Kevin Werner

OJPC and Partners Launch Collateral Sanction Campaign

The Ohio Justice & Policy Center is collaborating with the Ohio Organizing Collaborative, Building Freedom Ohio and the Ohio Transformation Fund to create a multi-year campaign designed to combat collateral sanctions – the barriers experienced by people with criminal records. The partnership kicked off with a day-long listening meeting hearing from individuals whose lives have been harmed by the wide-reaching impacts of collateral sanctions for Ohioans with criminal convictions in May.
OJPC and partners created a survey of participants to pinpoint campaign priorities and to understand where directly impacted individuals have been most harmed by employment barriers, housing barriers and education and civic participation opportunities.
In June OJPC and partners gathered again to plan out initial campaign steps, identify allies and opponents to collateral sanction reforms and drill down on potential tactics. The campaign will invest in grassroots and legislative efforts led by people impacted by criminal convictions.
A 2018 report co-authored by OJPC and Policy Matters Ohio laid bare the scale and scope of collateral sanctions, Wasted Assets: The cost of excluding Ohioans with a record from work. Key findings included:
• Some 850 laws and administrative rules limit job opportunities for Ohioans with convictions who have already served their time.
• Around 1 in 4 Ohio jobs (1.3 million) is blocked or restricted for those with a conviction.
• Jobs affected by collateral sanctions pay $4,700 more on average and are growing at twice the rate of other jobs.
• The typical Ohioan out of work after serving time for a felony conviction lost $36,479 in wages in 2017. Total lost wages reached an estimated $3.4 billion across the state.
• Collateral sanctions prevent Ohioans with convictions from pursuing higher education.
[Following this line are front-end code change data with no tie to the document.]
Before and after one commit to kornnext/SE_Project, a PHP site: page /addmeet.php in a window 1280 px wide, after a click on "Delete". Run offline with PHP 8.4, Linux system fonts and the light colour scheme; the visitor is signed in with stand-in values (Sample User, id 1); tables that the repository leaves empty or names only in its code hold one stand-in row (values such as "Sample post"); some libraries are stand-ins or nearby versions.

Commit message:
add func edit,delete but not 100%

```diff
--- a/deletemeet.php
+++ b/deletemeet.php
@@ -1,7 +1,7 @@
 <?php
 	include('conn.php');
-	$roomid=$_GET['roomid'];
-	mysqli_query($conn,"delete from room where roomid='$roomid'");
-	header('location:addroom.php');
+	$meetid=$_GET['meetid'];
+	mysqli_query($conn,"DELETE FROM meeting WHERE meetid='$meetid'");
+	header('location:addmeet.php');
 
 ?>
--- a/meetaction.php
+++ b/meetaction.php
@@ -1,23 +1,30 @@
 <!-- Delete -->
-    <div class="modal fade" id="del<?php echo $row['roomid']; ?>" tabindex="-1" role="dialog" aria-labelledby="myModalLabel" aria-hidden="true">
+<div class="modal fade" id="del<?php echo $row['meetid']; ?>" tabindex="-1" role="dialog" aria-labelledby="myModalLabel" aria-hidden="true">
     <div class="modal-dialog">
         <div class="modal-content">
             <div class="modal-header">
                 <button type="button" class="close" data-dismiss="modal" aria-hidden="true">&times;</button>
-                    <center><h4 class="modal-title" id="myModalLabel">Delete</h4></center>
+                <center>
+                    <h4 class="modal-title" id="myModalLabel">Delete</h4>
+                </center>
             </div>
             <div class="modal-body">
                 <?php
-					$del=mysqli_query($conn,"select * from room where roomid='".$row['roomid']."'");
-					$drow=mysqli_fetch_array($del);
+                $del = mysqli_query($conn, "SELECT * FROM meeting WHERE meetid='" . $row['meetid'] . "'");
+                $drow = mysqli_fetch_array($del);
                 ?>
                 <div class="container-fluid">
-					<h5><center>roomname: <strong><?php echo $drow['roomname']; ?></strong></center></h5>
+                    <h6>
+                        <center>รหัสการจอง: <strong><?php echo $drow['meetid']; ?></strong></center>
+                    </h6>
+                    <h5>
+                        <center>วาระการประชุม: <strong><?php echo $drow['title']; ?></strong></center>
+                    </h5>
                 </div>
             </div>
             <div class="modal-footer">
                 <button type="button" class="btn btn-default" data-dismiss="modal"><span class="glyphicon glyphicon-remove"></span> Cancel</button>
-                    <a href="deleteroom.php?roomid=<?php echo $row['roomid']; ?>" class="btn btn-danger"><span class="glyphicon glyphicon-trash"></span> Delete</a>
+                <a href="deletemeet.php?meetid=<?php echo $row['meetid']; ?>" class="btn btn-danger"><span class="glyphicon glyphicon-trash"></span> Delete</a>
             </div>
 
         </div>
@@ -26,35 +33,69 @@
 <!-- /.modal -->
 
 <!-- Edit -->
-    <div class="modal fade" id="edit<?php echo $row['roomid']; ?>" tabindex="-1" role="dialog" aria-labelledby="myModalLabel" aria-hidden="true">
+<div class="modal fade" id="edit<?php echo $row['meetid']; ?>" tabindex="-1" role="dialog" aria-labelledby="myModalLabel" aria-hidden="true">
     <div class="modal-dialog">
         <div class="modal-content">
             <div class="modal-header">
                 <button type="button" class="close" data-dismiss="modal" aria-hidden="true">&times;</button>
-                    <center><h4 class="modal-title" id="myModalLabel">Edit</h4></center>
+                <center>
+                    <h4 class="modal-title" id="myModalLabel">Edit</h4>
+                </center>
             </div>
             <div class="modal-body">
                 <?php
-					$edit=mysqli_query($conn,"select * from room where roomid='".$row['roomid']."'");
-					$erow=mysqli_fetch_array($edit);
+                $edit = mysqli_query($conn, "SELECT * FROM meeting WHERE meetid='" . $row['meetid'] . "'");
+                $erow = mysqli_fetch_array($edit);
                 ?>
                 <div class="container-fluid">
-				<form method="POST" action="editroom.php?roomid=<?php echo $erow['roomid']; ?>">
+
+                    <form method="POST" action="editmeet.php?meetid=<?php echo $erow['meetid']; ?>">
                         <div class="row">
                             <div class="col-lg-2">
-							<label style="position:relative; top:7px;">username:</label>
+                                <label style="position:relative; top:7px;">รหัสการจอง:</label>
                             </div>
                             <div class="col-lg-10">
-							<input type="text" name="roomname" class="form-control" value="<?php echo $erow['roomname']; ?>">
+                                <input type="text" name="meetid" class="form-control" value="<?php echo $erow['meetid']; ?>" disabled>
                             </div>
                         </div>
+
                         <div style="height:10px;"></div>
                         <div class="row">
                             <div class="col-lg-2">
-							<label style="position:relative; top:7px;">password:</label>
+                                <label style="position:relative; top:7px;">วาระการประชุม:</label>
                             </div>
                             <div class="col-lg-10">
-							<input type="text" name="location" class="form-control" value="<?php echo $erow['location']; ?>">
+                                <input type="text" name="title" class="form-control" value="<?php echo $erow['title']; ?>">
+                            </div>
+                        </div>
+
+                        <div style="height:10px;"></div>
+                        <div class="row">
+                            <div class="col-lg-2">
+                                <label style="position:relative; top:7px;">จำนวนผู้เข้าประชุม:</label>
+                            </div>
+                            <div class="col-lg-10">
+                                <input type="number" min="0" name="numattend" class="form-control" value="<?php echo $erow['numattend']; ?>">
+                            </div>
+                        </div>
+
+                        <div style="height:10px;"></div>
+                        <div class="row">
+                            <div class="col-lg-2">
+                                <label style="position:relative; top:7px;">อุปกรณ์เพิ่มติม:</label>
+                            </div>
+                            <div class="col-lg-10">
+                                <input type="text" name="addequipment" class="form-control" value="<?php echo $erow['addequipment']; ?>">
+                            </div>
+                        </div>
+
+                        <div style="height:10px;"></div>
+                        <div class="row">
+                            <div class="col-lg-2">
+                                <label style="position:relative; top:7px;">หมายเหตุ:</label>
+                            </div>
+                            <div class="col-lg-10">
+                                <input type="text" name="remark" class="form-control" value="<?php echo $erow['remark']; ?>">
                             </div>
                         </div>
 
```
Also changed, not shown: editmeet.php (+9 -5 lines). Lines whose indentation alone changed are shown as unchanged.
“When Ohioans are routinely denied access to employment, small business loans, housing, education opportunities, and full participation in community life, we have to act,” said Kevin Werner, OJPC’s policy director. “Collateral sanctions are a policy choice. They don’t need to exist, but they do, and their impact is to forever punish people who have made mistakes. We can and will do something about that,” Werner noted.

One policy goal identified would include making Ohio a Clean Slate state, where criminal convictions would automatically be sealed after a period of time with no further contact with the criminal legal system. Clean Slate laws have been enacted in twelve states including Pennsylvania (2018), Utah (2019), New Jersey (2019), Michigan (2020), Connecticut (2020), Delaware (2021), Virginia (2021), Oklahoma (2022), Colorado (2022), California (2022), Minnesota (2023), and New York (2023). Efforts to bring legislation are ongoing in Missouri, North Carolina and Texas. We hope to soon add Ohio to that list.